WHAT IS REQUIRED: Retyping each entry exactly is the whole task.

DATA SHOWN:
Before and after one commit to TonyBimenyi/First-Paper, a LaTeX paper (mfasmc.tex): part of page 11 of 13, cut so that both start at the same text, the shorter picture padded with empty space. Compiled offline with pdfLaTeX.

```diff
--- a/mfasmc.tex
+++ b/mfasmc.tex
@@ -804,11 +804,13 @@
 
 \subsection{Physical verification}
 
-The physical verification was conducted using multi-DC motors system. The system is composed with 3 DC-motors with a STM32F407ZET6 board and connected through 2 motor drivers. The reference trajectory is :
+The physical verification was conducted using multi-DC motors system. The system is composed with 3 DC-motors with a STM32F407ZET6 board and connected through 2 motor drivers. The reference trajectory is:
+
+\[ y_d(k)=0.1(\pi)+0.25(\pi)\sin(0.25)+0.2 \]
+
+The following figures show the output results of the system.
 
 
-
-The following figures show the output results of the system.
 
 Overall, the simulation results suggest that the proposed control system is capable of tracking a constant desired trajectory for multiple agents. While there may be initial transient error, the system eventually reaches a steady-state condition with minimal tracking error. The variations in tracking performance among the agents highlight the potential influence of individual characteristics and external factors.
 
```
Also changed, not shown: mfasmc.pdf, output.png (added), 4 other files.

REPLY:
Before and after one commit to TonyBimenyi/First-Paper, a LaTeX paper (mfasmc.tex): part of page 11 of 13, cut so that both start at the same text, the shorter picture padded with empty space. Compiled offline with pdfLaTeX.

```diff
--- a/mfasmc.tex
+++ b/mfasmc.tex
@@ -804,11 +804,13 @@
 
 \subsection{Physical verification}
 
-The physical verification was conducted using multi-DC motors system. The system is composed with 3 DC-motors with a STM32F407ZET6 board and connected through 2 motor drivers. The reference trajectory is :
+The physical verification was conducted using multi-DC motors system. The system is composed with 3 DC-motors with a STM32F407ZET6 board and connected through 2 motor drivers. The reference trajectory is:
+
+\[ y_d(k)=0.1(\pi)+0.25(\pi)\sin(0.25)+0.2 \]
+
+The following figures show the output results of the system.
 
 
-
-The following figures show the output results of the system.
 
 Overall, the simulation results suggest that the proposed control system is capable of tracking a constant desired trajectory for multiple agents. While there may be initial transient error, the system eventually reaches a steady-state condition with minimal tracking error. The variations in tracking performance among the agents highlight the potential influence of individual characteristics and external factors.
 
```
Also changed, not shown: mfasmc.pdf, output.png (added), 4 other files.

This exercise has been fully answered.